=== What to work on ===
Retype each of the records below exactly, leaving the pictures out.

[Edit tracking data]
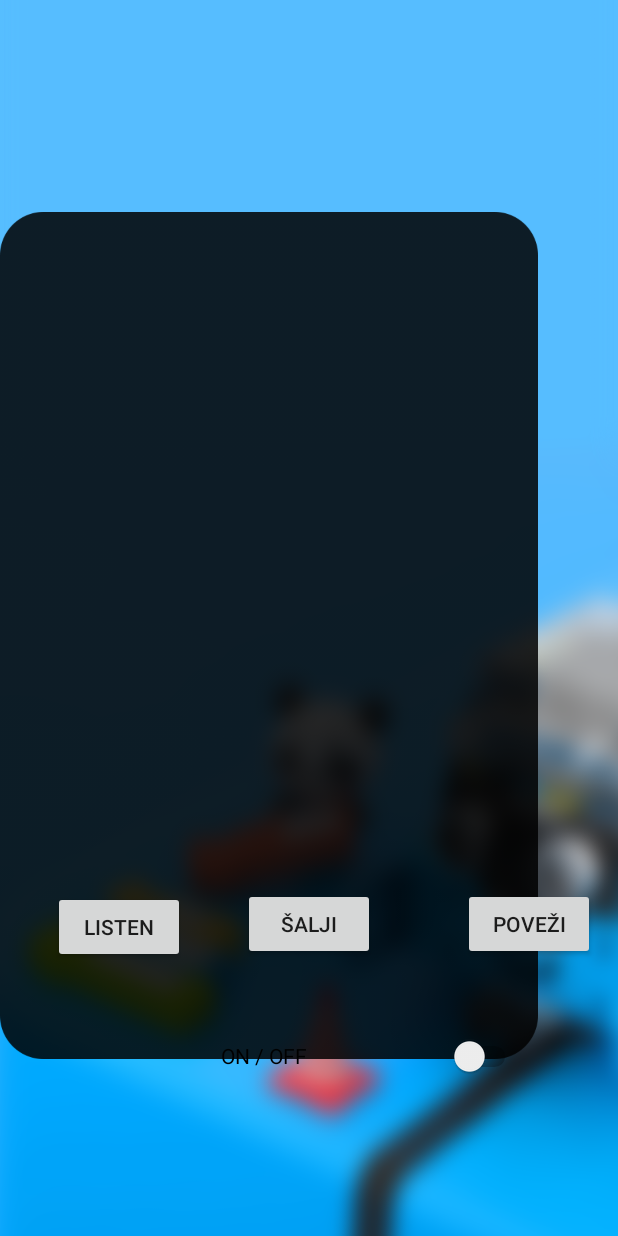
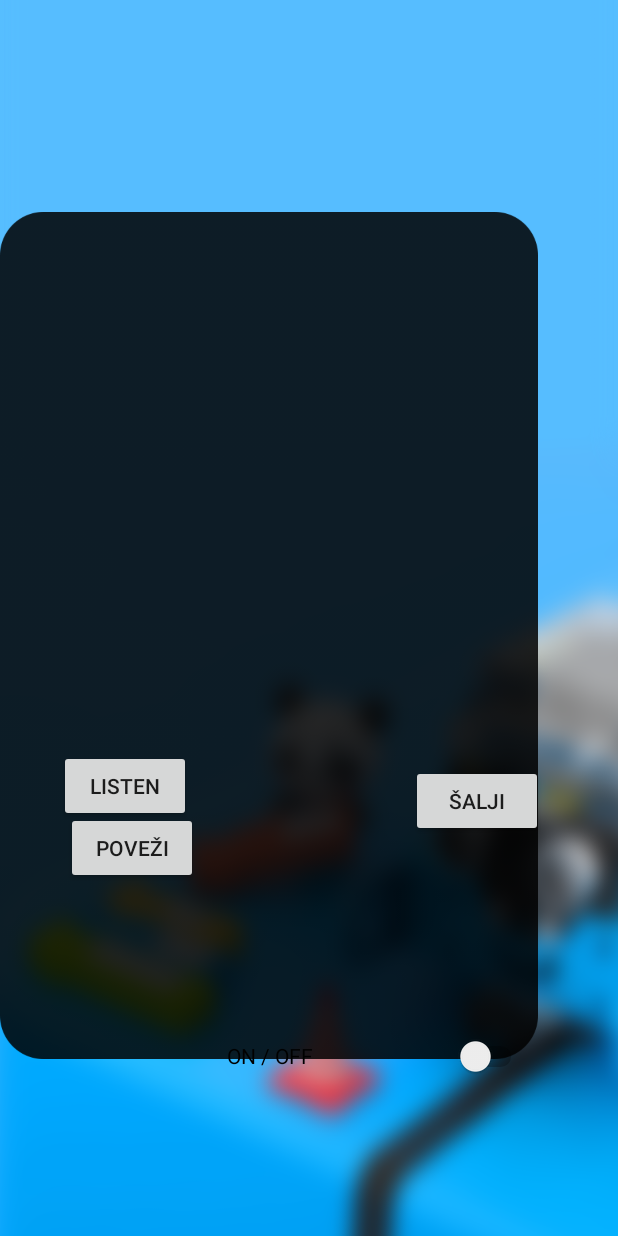
Before and after one commit to MazeSolverAIR/NJ3M, an Android app: the ConnectedDialog screen opened directly, with no data from a screen before it, after a tap on "ŠALJI", on a phone screen of 412 x 824 dp. Run offline under Robolectric (Android 15) with nearby library versions, the phone set to English and light mode, and no system bars; 3 statements that could not run were skipped.

Commit message:
Osposobljena komunikacija nakon konflikata

```diff
--- a/AndroidMazeSolver1/app/src/main/java/hr/foi/nj3m/androidmazesolver1/ConnectedDialog.java
+++ b/AndroidMazeSolver1/app/src/main/java/hr/foi/nj3m/androidmazesolver1/ConnectedDialog.java
@@ -74,8 +74,8 @@ public class ConnectedDialog extends AppCompatActivity {
         btnSendControl.setOnClickListener(new View.OnClickListener() {
             @Override
             public void onClick(View v) {
-
-                /*MBotPathFinder finder = MBotPathFinder.createInstance();
+                /*
+                MBotPathFinder finder = MBotPathFinder.createInstance();
 
                 List<CommandsToMBot> listaNaredbi = finder.TestMethod();
 
@@ -95,7 +95,7 @@ public class ConnectedDialog extends AppCompatActivity {
                 }
                 ListOfDevices.iRobotMessenger.sendCommand("Over", bluetoothSocket);
 
-                /*for (CommandsToMBot naredba:listaNaredbi)
+                for (CommandsToMBot naredba:listaNaredbi)
                 {
                     String stringNaredba = CommandsToMBotController.getStringFromComandEnum(naredba);
                     ListOfDevices.iRobotMessenger.sendCommand(stringNaredba, bluetoothSocket);
@@ -107,8 +107,22 @@ public class ConnectedDialog extends AppCompatActivity {
                         e.printStackTrace();
                     }
                 }*/
+
                 String string = "RotateLeft";
-                sendReceive.write(string.getBytes());
+                sendReceive.write("RotateLeft".getBytes());
+                try {
+                    sleep(35);
+                } catch (InterruptedException e) {
+                    e.printStackTrace();
+                }
+                sendReceive.write("RunMotors".getBytes());
+                try {
+                    sleep(35);
+                } catch (InterruptedException e) {
+                    e.printStackTrace();
+                }
+                sendReceive.write("Over".getBytes());
+
                 Log.d("Poslana poruka: ", string);
                 Toast.makeText(getApplicationContext(), string, Toast.LENGTH_LONG).show();
             }
--- a/AndroidMazeSolver1/app/src/main/res/layout/activity_connected_dialog.xml
+++ b/AndroidMazeSolver1/app/src/main/res/layout/activity_connected_dialog.xml
@@ -15,8 +15,8 @@
         android:layout_height="wrap_content"
         android:layout_alignParentStart="true"
         android:layout_alignParentTop="true"
-        android:layout_marginStart="35dp"
-        android:layout_marginTop="594dp"
+        android:layout_marginStart="39dp"
+        android:layout_marginTop="500dp"
         android:text="Listen" />
 
     <Button
@@ -25,17 +25,18 @@
         android:layout_height="wrap_content"
         android:layout_alignParentTop="true"
         android:layout_alignParentEnd="true"
-        android:layout_marginTop="592dp"
-        android:layout_marginEnd="15dp"
+        android:layout_marginTop="541dp"
+        android:layout_marginEnd="280dp"
         android:text="Poveži" />
 
     <Button
         android:id="@+id/btnSendControl"
         android:layout_width="wrap_content"
         android:layout_height="wrap_content"
+        android:layout_alignParentStart="true"
         android:layout_alignParentTop="true"
-        android:layout_centerHorizontal="true"
-        android:layout_marginTop="592dp"
+        android:layout_marginStart="274dp"
+        android:layout_marginTop="510dp"
         android:text="Šalji" />
 
     <ImageView
```
Also changed, not shown: 3 other files.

=== Result of this task ===
Before and after one commit to MazeSolverAIR/NJ3M, an Android app: the ConnectedDialog screen opened directly, with no data from a screen before it, after a tap on "ŠALJI", on a phone screen of 412 x 824 dp. Run offline under Robolectric (Android 15) with nearby library versions, the phone set to English and light mode, and no system bars; 3 statements that could not run were skipped.

Commit message:
Osposobljena komunikacija nakon konflikata

```diff
--- a/AndroidMazeSolver1/app/src/main/java/hr/foi/nj3m/androidmazesolver1/ConnectedDialog.java
+++ b/AndroidMazeSolver1/app/src/main/java/hr/foi/nj3m/androidmazesolver1/ConnectedDialog.java
@@ -74,8 +74,8 @@ public class ConnectedDialog extends AppCompatActivity {
         btnSendControl.setOnClickListener(new View.OnClickListener() {
             @Override
             public void onClick(View v) {
-
-                /*MBotPathFinder finder = MBotPathFinder.createInstance();
+                /*
+                MBotPathFinder finder = MBotPathFinder.createInstance();
 
                 List<CommandsToMBot> listaNaredbi = finder.TestMethod();
 
@@ -95,7 +95,7 @@ public class ConnectedDialog extends AppCompatActivity {
                 }
                 ListOfDevices.iRobotMessenger.sendCommand("Over", bluetoothSocket);
 
-                /*for (CommandsToMBot naredba:listaNaredbi)
+                for (CommandsToMBot naredba:listaNaredbi)
                 {
                     String stringNaredba = CommandsToMBotController.getStringFromComandEnum(naredba);
                     ListOfDevices.iRobotMessenger.sendCommand(stringNaredba, bluetoothSocket);
@@ -107,8 +107,22 @@ public class ConnectedDialog extends AppCompatActivity {
                         e.printStackTrace();
                     }
                 }*/
+
                 String string = "RotateLeft";
-                sendReceive.write(string.getBytes());
+                sendReceive.write("RotateLeft".getBytes());
+                try {
+                    sleep(35);
+                } catch (InterruptedException e) {
+                    e.printStackTrace();
+                }
+                sendReceive.write("RunMotors".getBytes());
+                try {
+                    sleep(35);
+                } catch (InterruptedException e) {
+                    e.printStackTrace();
+                }
+                sendReceive.write("Over".getBytes());
+
                 Log.d("Poslana poruka: ", string);
                 Toast.makeText(getApplicationContext(), string, Toast.LENGTH_LONG).show();
             }
--- a/AndroidMazeSolver1/app/src/main/res/layout/activity_connected_dialog.xml
+++ b/AndroidMazeSolver1/app/src/main/res/layout/activity_connected_dialog.xml
@@ -15,8 +15,8 @@
         android:layout_height="wrap_content"
         android:layout_alignParentStart="true"
         android:layout_alignParentTop="true"
-        android:layout_marginStart="35dp"
-        android:layout_marginTop="594dp"
+        android:layout_marginStart="39dp"
+        android:layout_marginTop="500dp"
         android:text="Listen" />
 
     <Button
@@ -25,17 +25,18 @@
         android:layout_height="wrap_content"
         android:layout_alignParentTop="true"
         android:layout_alignParentEnd="true"
-        android:layout_marginTop="592dp"
-        android:layout_marginEnd="15dp"
+        android:layout_marginTop="541dp"
+        android:layout_marginEnd="280dp"
         android:text="Poveži" />
 
     <Button
         android:id="@+id/btnSendControl"
         android:layout_width="wrap_content"
         android:layout_height="wrap_content"
+        android:layout_alignParentStart="true"
         android:layout_alignParentTop="true"
-        android:layout_centerHorizontal="true"
-        android:layout_marginTop="592dp"
+        android:layout_marginStart="274dp"
+        android:layout_marginTop="510dp"
         android:text="Šalji" />
 
     <ImageView
```
Also changed, not shown: 3 other files.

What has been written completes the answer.